Charleston County Ranks Highest in South Carolina According to the New York Times

The New York Times recently published an article exposing the worst places to live in America. Using a six-point data collection process, Upshot examined each county in the United States to conclude the overall rankings. These data points included: education (percentage of residents with at least a bachelor’s degree), median household income, unemployment rate, disability rate, life expectancy and obesity.

When looking at South Carolina in relation to the rest of the nation’s rankings, Charleston County ranked highest in the state as 751 out of 3,135. Charleston County also led the state with a median income of $50,289 and a life expectancy of 77.7 years of age. Obesity in Charleston is the lowest in the state with 33% of residents being obese. Greenville is second highest ranked county in South Carolina ranking 831st. Greenville’s median income measured $48,438 with an average life expectancy of 77.6 years of age. The obesity percentage in Greenville is 35%. The third highest ranked county in South Carolina is Richland County ranking 1,250th. The median income in Richland County is $48,420 with an average life expectancy of 77.4 years of age. The obesity rate in Richland County is 37%. While these numbers are similar in measure they are vastly different from the worst counties in South Carolina, Dillon and Lee County. Lee County is ranked 3,095 out of 3,135. The median income in Lee County is $27,755 and the average life expectancy is 72.6 years of age.
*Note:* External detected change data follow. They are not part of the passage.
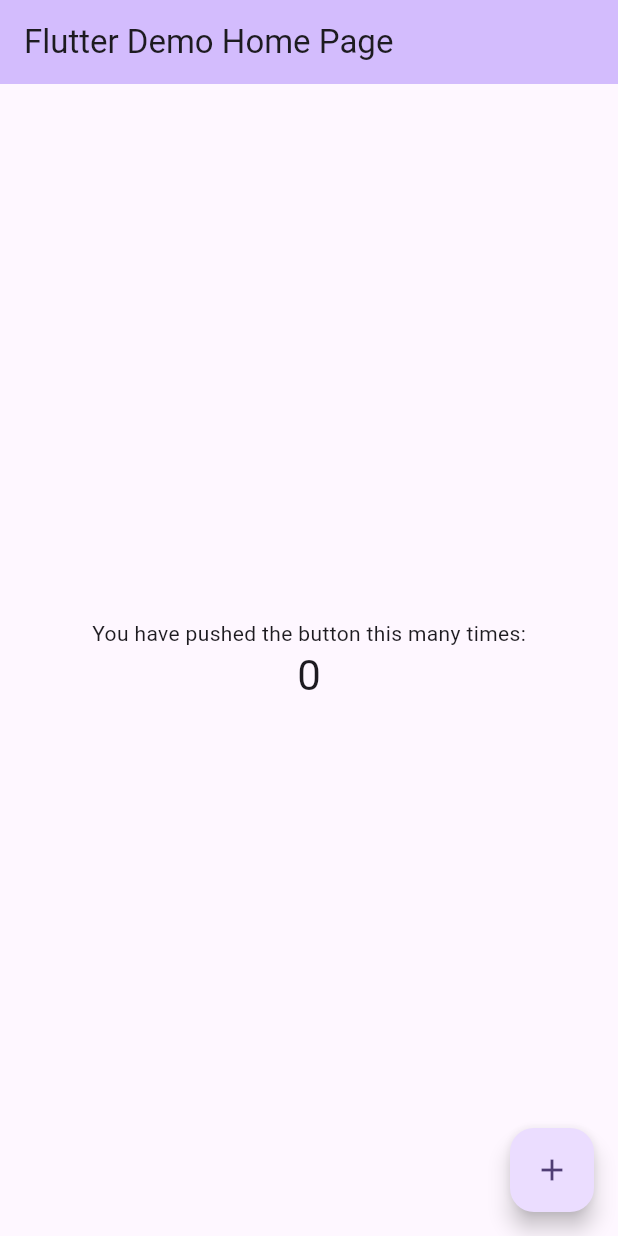
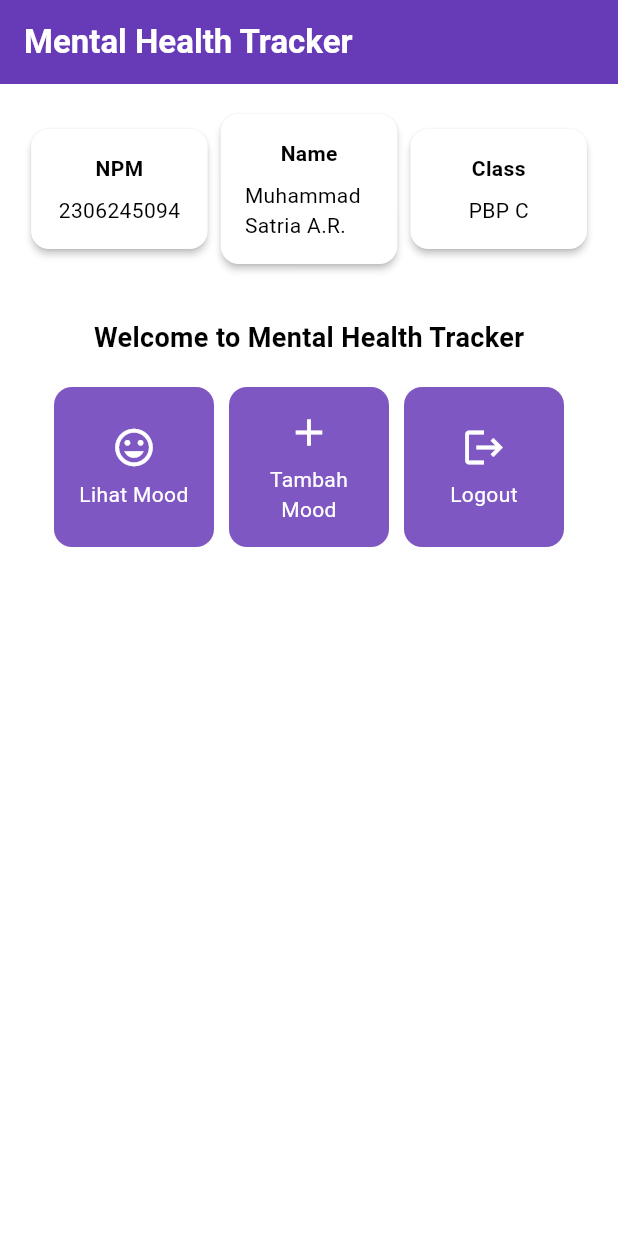
Before and after one commit to satrialeka/mental-health-flutter, a Flutter app: the screen it shows after launch, on a phone screen of 412 x 824 dp. Run offline on Flutter 3.47's test engine with Material 3 defaults, Android fonts, the phone set to English and light mode, and no system bars.

Commit message:
tutorial 6 selesai

```diff
--- a/lib/main.dart
+++ b/lib/main.dart
@@ -1,4 +1,5 @@
 import 'package:flutter/material.dart';
+import 'package:mental_health_tracker/menu.dart';
 
 void main() {
   runApp(const MyApp());
@@ -28,98 +29,11 @@ class MyApp extends StatelessWidget {
         //
         // This works for code too, not just values: Most code changes can be
         // tested with just a hot reload.
-        colorScheme: ColorScheme.fromSeed(seedColor: Colors.deepPurple),
-        useMaterial3: true,
+      colorScheme: ColorScheme.fromSwatch(
+      primarySwatch: Colors.deepPurple,
+      ).copyWith(secondary: Colors.deepPurple[400]),
       ),
-      home: const MyHomePage(title: 'Flutter Demo Home Page'),
+      home: MyHomePage(),
     );
   }
 }
-
-class MyHomePage extends StatefulWidget {
-  const MyHomePage({super.key, required this.title});
-
-  // This widget is the home page of your application. It is stateful, meaning
-  // that it has a State object (defined below) that contains fields that affect
-  // how it looks.
-
-  // This class is the configuration for the state. It holds the values (in this
-  // case the title) provided by the parent (in this case the App widget) and
-  // used by the build method of the State. Fields in a Widget subclass are
-  // always marked "final".
-
-  final String title;
-
-  @override
-  State<MyHomePage> createState() => _MyHomePageState();
-}
-
-class _MyHomePageState extends State<MyHomePage> {
-  int _counter = 0;
-
-  void _incrementCounter() {
-    setState(() {
-      // This call to setState tells the Flutter framework that something has
-      // changed in this State, which causes it to rerun the build method below
-      // so that the display can reflect the updated values. If we changed
-      // _counter without calling setState(), then the build method would not be
-      // called again, and so nothing would appear to happen.
-      _counter++;
-    });
-  }
-
-  @override
-  Widget build(BuildContext context) {
-    // This method is rerun every time setState is called, for instance as done
-    // by the _incrementCounter method above.
-    //
-    // The Flutter framework has been optimized to make rerunning build methods
-    // fast, so that you can just rebuild anything that needs updating rather
-    // than having to individually change instances of widgets.
-    return Scaffold(
-      appBar: AppBar(
-        // TRY THIS: Try changing the color here to a specific color (to
-        // Colors.amber, perhaps?) and trigger a hot reload to see the AppBar
-        // change color while the other colors stay the same.
-        backgroundColor: Theme.of(context).colorScheme.inversePrimary,
-        // Here we take the value from the MyHomePage object that was created by
-        // the App.build method, and use it to set our appbar title.
-        title: Text(widget.title),
-      ),
-      body: Center(
-        // Center is a layout widget. It takes a single child and positions it
-        // in the middle of the parent.
-        child: Column(
-          // Column is also a layout widget. It takes a list of children and
-          // arranges them vertically. By default, it sizes itself to fit its
-          // children horizontally, and tries to be as tall as its parent.
-          //
-          // Column has various properties to control how it sizes itself and
-          // how it positions its children. Here we use mainAxisAlignment to
-          // center the children vertically; the main axis here is the vertical
-          // axis because Columns are vertical (the cross axis would be
-          // horizontal).
-          //
-          // TRY THIS: Invoke "debug painting" (choose the "Toggle Debug Paint"
-          // action in the IDE, or press "p" in the console), to see the
-          // wireframe for each widget.
-          mainAxisAlignment: MainAxisAlignment.center,
-          children: <Widget>[
-            const Text(
-              'You have pushed the button this many times:',
-            ),
-            Text(
-              '$_counter',
-              style: Theme.of(context).textTheme.headlineMedium,
-            ),
-          ],
-        ),
-      ),
-      floatingActionButton: FloatingActionButton(
-        onPressed: _incrementCounter,
-        tooltip: 'Increment',
-        child: const Icon(Icons.add),
-      ), // This trailing comma makes auto-formatting nicer for build methods.
-    );
-  }
-}
--- /dev/null
+++ b/lib/menu.dart
@@ -0,0 +1,188 @@
+import 'package:flutter/material.dart';
+
+class MyHomePage extends StatelessWidget {
+    MyHomePage({super.key});
+    final String npm = '2306245094'; // NPM
+    final String name = 'Muhammad Satria A.R.'; // Nama
+    final String className = 'PBP C'; // Kelas
+
+    final List<ItemHomepage> items = [
+         ItemHomepage("Lihat Mood", Icons.mood),
+         ItemHomepage("Tambah Mood", Icons.add),
+         ItemHomepage("Logout", Icons.logout),
+     ];
+
+   @override
+  Widget build(BuildContext context) {
+    // Scaffold menyediakan struktur dasar halaman dengan AppBar dan body.
+    return Scaffold(
+      // AppBar adalah bagian atas halaman yang menampilkan judul.
+      appBar: AppBar(
+        // Judul aplikasi "Mental Health Tracker" dengan teks putih dan tebal.
+        title: const Text(
+          'Mental Health Tracker',
+          style: TextStyle(
+            color: Colors.white,
+            fontWeight: FontWeight.bold,
+          ),
+        ),
+        // Warna latar belakang AppBar diambil dari skema warna tema aplikasi.
+        backgroundColor: Theme.of(context).colorScheme.primary,
+      ),
+      // Body halaman dengan padding di sekelilingnya.
+      body: Padding(
+        padding: const EdgeInsets.all(16.0),
+        // Menyusun widget secara vertikal dalam sebuah kolom.
+        child: Column(
+          crossAxisAlignment: CrossAxisAlignment.center,
+          children: [
+            // Row untuk menampilkan 3 InfoCard secara horizontal.
+            Row(
+              mainAxisAlignment: MainAxisAlignment.spaceEvenly,
+              children: [
+                InfoCard(title: 'NPM', content: npm),
+                InfoCard(title: 'Name', content: name),
+                InfoCard(title: 'Class', content: className),
+              ],
+            ),
+
+            // Memberikan jarak vertikal 16 unit.
+            const SizedBox(height: 16.0),
+
+            // Menempatkan widget berikutnya di tengah halaman.
+            Center(
+              child: Column(
+                // Menyusun teks dan grid item secara vertikal.
+
+                children: [
+                  // Menampilkan teks sambutan dengan gaya tebal dan ukuran 18.
+                  const Padding(
+                    padding: EdgeInsets.only(top: 16.0),
+                    child: Text(
+                      'Welcome to Mental Health Tracker',
+                      style: TextStyle(
+                        fontWeight: FontWeight.bold,
+                        fontSize: 18.0,
+                      ),
+                    ),
+                  ),
+
+                  // Grid untuk menampilkan ItemCard dalam bentuk grid 3 kolom.
+                  GridView.count(
+                    primary: true,
+                    padding: const EdgeInsets.all(20),
+                    crossAxisSpacing: 10,
+                    mainAxisSpacing: 10,
+                    crossAxisCount: 3,
+                    // Agar grid menyesuaikan tinggi kontennya.
+                    shrinkWrap: true,
+
+                    // Menampilkan ItemCard untuk setiap item dalam list items.
+                    children: items.map((ItemHomepage item) {
+                      return ItemCard(item);
+                    }).toList(),
+                  ),
+                ],
+              ),
+            ),
+          ],
+        ),
+      ),
+    );
+  }
+}
+
+class InfoCard extends StatelessWidget {
+  // Kartu informasi yang menampilkan title dan content.
+
+  final String title;  // Judul kartu.
+  final String content;  // Isi kartu.
+
+  const InfoCard({super.key, required this.title, required this.content});
+
+  @override
+  Widget build(BuildContext context) {
+    return Card(
+      // Membuat kotak kartu dengan bayangan dibawahnya.
+      elevation: 2.0,
+      child: Container(
+        // Mengatur ukuran dan jarak di dalam kartu.
+        width: MediaQuery.of(context).size.width / 3.5, // menyesuaikan dengan lebar device yang digunakan.
+        padding: const EdgeInsets.all(16.0),
+        // Menyusun title dan content secara vertikal.
+        child: Column(
+          children: [
+            Text(
+              title,
+              style: const TextStyle(fontWeight: FontWeight.bold),
+            ),
+            const SizedBox(height: 8.0),
+            Text(content),
+          ],
+        ),
+      ),
+    );
+  }
+}
+
+class ItemHomepage {
+    final String name;
+    final IconData icon;
+
+    ItemHomepage(this.name, this.icon);
+}
+
+
+class ItemCard extends StatelessWidget {
+  // Menampilkan kartu dengan ikon dan nama.
+
+  final ItemHomepage item;
+
+  const ItemCard(this.item, {super.key});
+
+  @override
+  Widget build(BuildContext context) {
+    return Material(
+      // Menentukan warna latar belakang dari tema aplikasi.
+      color: Theme.of(context).colorScheme.secondary,
+      // Membuat sudut kartu melengkung.
+      borderRadius: BorderRadius.circular(12),
+
+      child: InkWell(
+        // Aksi ketika kartu ditekan.
+        onTap: () {
+          // Menampilkan pesan SnackBar saat kartu ditekan.
+          ScaffoldMessenger.of(context)
+            ..hideCurrentSnackBar()
+            ..showSnackBar(
+              SnackBar(content: Text("Kamu telah menekan tombol ${item.name}!"))
+            );
+        },
+        // Container untuk menyimpan Icon dan Text
+        child: Container(
+          padding: const EdgeInsets.all(8),
+          child: Center(
+            child: Column(
+              // Menyusun ikon dan teks di tengah kartu.
+              mainAxisAlignment: MainAxisAlignment.center,
+              children: [
+                Icon(
+                  item.icon,
+                  color: Colors.white,
+                  size: 30.0,
+                ),
+                const Padding(padding: EdgeInsets.all(3)),
+                Text(
+                  item.name,
+                  textAlign: TextAlign.center,
+                  style: const TextStyle(color: Colors.white),
+                ),
+              ],
+            ),
+          ),
+        ),
+      ),
+    );
+  }
+
+}
```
The obesity rate in Lee County is 48%. Dillion County is ranked 3,125 out of 3,135 making it in the worst 100 counties in the nation. Dillon County has a median income of $26,668 with an average life expectancy of 72.7 years of age. The obesity rate in Dillon County is 47%.

The importance of the health rankings allows for awareness and potential improvement not only for South Carolina but also for the Nation. Tactics such as improving health and education in South Carolina could lead to these data findings decreasing and therefore enhancing the states overall quality of living. For additional information regarding South Carolina’s rankings as well as the Nation’s click here.

Connect with IMPH:

Join our mailing list

© 2015 South Carolina Institute of Medicine and Public Health